INSTRUCTIONS FOR THE TASK :: In the entries below, find the lines with the word "dtype" and copy them.
+-------+
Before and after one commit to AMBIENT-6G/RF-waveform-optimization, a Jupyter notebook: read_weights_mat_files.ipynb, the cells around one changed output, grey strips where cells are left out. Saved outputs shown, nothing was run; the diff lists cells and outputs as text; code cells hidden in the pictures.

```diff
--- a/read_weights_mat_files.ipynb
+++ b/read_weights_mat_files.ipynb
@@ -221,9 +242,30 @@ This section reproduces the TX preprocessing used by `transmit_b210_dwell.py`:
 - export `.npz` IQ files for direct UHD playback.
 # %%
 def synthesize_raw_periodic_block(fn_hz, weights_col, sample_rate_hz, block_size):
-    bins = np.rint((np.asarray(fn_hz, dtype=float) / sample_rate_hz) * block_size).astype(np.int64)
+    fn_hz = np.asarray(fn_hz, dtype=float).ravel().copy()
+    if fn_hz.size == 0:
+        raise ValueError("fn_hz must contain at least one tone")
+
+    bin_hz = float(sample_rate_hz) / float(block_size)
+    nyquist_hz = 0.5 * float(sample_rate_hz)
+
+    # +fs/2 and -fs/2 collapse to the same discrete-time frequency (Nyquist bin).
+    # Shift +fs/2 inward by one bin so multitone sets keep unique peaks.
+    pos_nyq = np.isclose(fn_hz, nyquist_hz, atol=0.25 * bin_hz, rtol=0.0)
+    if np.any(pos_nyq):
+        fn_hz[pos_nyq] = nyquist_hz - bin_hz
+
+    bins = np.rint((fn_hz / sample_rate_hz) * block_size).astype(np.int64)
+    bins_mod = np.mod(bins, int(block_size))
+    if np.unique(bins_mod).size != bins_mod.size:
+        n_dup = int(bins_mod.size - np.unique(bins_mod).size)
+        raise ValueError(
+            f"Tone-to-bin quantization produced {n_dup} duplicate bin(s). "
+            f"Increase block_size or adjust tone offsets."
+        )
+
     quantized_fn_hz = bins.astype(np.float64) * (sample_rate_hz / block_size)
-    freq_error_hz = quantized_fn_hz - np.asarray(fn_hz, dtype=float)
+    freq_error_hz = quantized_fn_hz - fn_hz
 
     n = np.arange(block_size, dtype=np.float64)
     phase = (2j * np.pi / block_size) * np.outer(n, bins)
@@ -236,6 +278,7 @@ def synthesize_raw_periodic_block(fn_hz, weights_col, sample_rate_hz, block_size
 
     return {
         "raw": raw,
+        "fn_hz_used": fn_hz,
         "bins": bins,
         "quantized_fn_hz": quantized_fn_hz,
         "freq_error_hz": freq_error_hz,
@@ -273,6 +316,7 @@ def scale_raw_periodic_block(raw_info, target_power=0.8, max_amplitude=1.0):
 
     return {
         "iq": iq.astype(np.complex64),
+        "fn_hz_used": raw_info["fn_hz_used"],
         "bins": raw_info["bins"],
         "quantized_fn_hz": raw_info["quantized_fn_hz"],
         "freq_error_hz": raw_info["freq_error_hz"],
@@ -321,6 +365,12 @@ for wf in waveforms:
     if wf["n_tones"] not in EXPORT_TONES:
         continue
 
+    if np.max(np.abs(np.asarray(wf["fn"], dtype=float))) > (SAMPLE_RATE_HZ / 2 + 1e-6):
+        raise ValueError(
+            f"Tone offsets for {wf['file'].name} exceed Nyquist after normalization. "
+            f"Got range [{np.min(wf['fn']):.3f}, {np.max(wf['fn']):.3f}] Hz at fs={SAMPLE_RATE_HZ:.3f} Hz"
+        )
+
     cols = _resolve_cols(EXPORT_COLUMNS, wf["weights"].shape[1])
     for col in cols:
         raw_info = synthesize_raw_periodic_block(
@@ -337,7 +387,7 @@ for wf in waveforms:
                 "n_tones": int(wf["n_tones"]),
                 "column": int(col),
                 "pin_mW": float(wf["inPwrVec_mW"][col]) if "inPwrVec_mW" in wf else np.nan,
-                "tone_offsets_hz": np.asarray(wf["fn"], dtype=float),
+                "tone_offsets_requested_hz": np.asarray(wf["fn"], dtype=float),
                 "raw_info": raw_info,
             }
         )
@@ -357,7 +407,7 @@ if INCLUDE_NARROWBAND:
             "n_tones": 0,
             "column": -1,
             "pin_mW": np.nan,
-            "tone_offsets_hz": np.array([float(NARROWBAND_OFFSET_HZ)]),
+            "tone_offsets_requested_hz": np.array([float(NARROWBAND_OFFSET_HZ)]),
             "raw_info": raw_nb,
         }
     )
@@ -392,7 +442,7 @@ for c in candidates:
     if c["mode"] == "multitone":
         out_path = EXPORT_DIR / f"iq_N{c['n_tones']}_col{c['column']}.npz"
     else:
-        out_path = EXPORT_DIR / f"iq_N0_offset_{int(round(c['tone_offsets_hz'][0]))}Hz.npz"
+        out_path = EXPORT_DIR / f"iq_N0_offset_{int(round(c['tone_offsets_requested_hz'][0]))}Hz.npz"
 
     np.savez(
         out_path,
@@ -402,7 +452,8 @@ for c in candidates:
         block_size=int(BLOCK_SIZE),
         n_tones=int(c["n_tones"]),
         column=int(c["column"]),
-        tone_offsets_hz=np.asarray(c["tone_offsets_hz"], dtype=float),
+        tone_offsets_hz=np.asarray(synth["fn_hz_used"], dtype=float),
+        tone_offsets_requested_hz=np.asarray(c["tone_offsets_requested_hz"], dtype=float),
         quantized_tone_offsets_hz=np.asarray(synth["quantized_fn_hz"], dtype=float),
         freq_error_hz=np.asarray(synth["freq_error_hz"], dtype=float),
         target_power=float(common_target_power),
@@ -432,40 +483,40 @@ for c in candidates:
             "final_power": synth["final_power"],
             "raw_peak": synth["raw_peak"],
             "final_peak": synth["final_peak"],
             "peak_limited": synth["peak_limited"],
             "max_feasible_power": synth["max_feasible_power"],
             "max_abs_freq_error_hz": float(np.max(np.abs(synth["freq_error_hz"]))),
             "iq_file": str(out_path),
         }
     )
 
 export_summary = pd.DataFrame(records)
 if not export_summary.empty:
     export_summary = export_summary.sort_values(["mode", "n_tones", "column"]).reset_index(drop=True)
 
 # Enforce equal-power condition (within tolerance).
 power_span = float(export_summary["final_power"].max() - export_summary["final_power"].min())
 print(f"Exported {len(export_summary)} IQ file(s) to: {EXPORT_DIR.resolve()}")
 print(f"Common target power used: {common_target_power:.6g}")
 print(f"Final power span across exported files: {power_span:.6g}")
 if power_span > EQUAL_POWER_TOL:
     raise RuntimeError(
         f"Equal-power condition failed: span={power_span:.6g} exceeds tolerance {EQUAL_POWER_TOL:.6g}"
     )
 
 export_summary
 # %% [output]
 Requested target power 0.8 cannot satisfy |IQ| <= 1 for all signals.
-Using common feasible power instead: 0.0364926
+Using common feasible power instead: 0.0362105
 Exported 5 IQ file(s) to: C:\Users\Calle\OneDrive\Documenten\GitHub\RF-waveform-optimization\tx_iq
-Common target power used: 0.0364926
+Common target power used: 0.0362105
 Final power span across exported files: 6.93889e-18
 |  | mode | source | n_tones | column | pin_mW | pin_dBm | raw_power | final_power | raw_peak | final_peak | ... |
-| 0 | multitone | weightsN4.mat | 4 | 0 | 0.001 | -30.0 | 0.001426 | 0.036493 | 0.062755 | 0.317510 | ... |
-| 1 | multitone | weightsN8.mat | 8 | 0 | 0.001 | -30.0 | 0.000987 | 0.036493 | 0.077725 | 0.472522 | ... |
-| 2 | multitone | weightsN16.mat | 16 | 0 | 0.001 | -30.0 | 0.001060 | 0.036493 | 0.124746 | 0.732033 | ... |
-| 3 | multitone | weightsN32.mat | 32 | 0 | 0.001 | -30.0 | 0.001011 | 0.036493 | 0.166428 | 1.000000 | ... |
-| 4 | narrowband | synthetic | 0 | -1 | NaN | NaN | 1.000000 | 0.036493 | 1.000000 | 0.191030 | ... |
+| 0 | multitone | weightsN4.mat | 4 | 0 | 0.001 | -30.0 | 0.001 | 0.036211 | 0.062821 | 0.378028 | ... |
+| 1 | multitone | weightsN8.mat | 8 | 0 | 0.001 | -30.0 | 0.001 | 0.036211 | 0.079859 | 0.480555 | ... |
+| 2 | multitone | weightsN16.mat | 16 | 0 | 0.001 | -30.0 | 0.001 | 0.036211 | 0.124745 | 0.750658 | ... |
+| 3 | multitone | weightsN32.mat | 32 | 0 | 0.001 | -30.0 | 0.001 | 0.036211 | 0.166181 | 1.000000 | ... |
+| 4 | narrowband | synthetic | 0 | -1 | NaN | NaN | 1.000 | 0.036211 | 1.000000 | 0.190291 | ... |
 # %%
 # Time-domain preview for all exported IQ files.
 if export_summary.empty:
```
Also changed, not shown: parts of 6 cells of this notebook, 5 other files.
+-------+
SOLUTION TO THE PROBLEM ::
-    bins = np.rint((np.asarray(fn_hz, dtype=float) / sample_rate_hz) * block_size).astype(np.int64)
+    fn_hz = np.asarray(fn_hz, dtype=float).ravel().copy()
-    freq_error_hz = quantized_fn_hz - np.asarray(fn_hz, dtype=float)
     n = np.arange(block_size, dtype=np.float64)
+    if np.max(np.abs(np.asarray(wf["fn"], dtype=float))) > (SAMPLE_RATE_HZ / 2 + 1e-6):
-                "tone_offsets_hz": np.asarray(wf["fn"], dtype=float),
+                "tone_offsets_requested_hz": np.asarray(wf["fn"], dtype=float),
-        tone_offsets_hz=np.asarray(c["tone_offsets_hz"], dtype=float),
+        tone_offsets_hz=np.asarray(synth["fn_hz_used"], dtype=float),
+        tone_offsets_requested_hz=np.asarray(c["tone_offsets_requested_hz"], dtype=float),
         quantized_tone_offsets_hz=np.asarray(synth["quantized_fn_hz"], dtype=float),
         freq_error_hz=np.asarray(synth["freq_error_hz"], dtype=float),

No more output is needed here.